The powerful influence of professional sports on today’s culture raises complex questions about the intersection between business and government, as well as education and moral formation. Perhaps nowhere is this influence more apparent than in the midst of March Madness.

It is timely then that tomorrow the Acton Institute’s Rome office hosts a talk by Fr. Kevin Lixey, LC, head of the Church and Sport Section of the Pontifical Council for the Laity. Fr. Lixey’s talk is titled, “Fighting the good fight: The promise and peril of sports as a training ground for virtue,” and is introduced in this way:

2000 years ago, St. Paul wrote “athletes are disciplined in every way.” But in nearly every country and every popular sport, the news reports as much scandal as inspiration. Can sports still foster human virtues? Or has the desire to win at all costs, please the crowds and increase profits destroyed the nobility of athletic competition? In this year dedicated to St. Paul, would he still use sports as an example for Christians?

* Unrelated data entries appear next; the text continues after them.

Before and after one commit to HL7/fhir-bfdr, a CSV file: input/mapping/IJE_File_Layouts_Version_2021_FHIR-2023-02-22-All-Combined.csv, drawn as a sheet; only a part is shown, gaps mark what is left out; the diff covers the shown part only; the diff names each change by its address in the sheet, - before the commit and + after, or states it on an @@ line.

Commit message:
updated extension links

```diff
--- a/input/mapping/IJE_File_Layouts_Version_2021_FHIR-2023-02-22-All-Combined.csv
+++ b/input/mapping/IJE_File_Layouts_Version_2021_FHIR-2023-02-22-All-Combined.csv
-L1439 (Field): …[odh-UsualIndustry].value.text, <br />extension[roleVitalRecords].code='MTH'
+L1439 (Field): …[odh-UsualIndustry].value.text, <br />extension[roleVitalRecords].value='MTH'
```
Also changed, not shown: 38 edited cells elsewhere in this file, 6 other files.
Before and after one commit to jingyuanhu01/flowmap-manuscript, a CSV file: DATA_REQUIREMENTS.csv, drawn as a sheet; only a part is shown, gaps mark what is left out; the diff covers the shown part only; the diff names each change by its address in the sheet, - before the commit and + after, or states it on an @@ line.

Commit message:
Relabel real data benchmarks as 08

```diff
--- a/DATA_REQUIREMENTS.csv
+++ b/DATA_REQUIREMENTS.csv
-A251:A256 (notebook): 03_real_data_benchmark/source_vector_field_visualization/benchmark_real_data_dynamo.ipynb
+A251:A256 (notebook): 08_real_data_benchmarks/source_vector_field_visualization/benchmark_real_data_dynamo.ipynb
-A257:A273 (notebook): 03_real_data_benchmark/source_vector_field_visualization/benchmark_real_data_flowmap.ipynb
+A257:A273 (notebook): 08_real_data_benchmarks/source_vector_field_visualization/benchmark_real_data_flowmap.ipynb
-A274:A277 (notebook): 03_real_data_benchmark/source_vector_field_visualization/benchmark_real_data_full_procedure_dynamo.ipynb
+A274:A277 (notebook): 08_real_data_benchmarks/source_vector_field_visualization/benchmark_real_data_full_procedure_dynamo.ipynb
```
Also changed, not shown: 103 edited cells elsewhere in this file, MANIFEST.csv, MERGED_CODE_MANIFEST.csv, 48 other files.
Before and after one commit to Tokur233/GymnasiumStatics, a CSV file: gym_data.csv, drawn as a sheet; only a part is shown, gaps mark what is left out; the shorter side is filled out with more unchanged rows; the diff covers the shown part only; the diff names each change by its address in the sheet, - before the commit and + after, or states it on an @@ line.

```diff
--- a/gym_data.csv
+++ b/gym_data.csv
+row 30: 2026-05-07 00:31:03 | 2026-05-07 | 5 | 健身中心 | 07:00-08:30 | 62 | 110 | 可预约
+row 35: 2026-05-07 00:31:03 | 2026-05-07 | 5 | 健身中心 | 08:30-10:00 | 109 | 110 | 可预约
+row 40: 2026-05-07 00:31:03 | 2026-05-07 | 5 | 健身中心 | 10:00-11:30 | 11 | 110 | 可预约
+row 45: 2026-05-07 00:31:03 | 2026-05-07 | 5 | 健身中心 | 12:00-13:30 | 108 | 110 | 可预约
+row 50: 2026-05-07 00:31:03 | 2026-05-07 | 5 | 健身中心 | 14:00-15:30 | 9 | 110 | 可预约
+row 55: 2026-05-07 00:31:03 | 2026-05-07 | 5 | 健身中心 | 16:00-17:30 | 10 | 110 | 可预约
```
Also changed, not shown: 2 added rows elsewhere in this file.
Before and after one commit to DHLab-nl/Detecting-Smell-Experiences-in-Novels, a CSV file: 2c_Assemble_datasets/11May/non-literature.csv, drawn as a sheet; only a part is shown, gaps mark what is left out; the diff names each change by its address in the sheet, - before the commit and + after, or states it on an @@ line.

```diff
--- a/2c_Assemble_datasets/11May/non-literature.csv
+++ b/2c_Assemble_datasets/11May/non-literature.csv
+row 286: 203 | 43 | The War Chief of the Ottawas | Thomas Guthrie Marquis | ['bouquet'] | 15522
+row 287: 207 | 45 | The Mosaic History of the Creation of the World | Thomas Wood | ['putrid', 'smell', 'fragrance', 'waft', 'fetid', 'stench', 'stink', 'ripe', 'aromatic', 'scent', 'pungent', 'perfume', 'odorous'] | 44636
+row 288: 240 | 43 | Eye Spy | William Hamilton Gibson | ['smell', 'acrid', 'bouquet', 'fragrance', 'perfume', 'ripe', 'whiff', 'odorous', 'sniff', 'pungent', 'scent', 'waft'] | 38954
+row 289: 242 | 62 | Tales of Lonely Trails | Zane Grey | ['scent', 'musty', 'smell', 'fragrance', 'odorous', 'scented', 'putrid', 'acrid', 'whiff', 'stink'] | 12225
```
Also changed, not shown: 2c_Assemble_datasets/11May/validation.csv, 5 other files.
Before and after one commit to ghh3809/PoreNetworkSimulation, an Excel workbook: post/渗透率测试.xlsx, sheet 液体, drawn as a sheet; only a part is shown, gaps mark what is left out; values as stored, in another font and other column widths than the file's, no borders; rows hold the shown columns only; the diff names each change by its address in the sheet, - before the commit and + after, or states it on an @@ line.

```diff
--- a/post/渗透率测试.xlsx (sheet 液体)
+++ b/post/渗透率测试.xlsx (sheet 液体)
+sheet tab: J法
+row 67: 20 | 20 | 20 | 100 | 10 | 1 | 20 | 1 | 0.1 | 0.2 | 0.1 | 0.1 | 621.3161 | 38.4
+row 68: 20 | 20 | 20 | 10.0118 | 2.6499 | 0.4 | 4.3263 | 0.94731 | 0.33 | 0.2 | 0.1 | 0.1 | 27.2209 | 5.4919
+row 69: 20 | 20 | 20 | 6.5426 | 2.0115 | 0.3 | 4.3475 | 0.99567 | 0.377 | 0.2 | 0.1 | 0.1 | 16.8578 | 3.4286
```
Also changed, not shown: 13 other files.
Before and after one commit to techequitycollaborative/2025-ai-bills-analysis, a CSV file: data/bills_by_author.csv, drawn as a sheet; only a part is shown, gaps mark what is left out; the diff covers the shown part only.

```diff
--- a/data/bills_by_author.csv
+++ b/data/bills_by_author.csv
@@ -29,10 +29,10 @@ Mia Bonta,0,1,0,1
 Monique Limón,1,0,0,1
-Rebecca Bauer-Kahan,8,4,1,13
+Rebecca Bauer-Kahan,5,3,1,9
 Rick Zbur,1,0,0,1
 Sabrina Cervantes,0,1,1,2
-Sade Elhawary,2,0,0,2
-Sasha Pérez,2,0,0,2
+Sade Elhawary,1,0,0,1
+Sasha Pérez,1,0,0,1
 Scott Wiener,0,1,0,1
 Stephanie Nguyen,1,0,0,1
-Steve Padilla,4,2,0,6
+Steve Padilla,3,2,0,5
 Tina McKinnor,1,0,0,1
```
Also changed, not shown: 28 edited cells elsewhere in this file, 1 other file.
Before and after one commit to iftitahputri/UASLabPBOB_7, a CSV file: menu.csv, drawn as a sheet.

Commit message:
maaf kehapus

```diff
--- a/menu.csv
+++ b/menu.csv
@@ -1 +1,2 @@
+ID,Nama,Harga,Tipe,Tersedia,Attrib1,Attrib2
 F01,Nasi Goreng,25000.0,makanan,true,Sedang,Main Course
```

So this week’s PowerBlog Ramblings topic takes up Fr. Lixey’s question: “Can sports still foster human virtues?”

Jordan J. Ballor Jordan J. Ballor (Dr. theol., University of Zurich; Ph.D., Calvin Theological Seminary) is a senior research fellow and director of publishing at the Acton Institute for the Study of Religion & Liberty. He is also a postdoctoral researcher in theology and economics at the VU University Amsterdam as part of the "What Good Markets Are Good For" project. He is author of Get Your Hands Dirty: Essays on Christian Social Thought (and Action) (Wipf & Stock, 2013), Covenant, Causality, and Law: A Study in the Theology of Wolfgang Musculus (Vandenhoeck & Ruprecht, 2012) and Ecumenical Babel: Confusing Economic Ideology and the Church's Social Witness (Christian's Library Press, 2010), as well as editor of numerous works, including Abraham Kuyper Collected Works in Public Theology. Jordan is also associate director of the Junius Institute for Digital Reformation Research at Calvin Theological Seminary.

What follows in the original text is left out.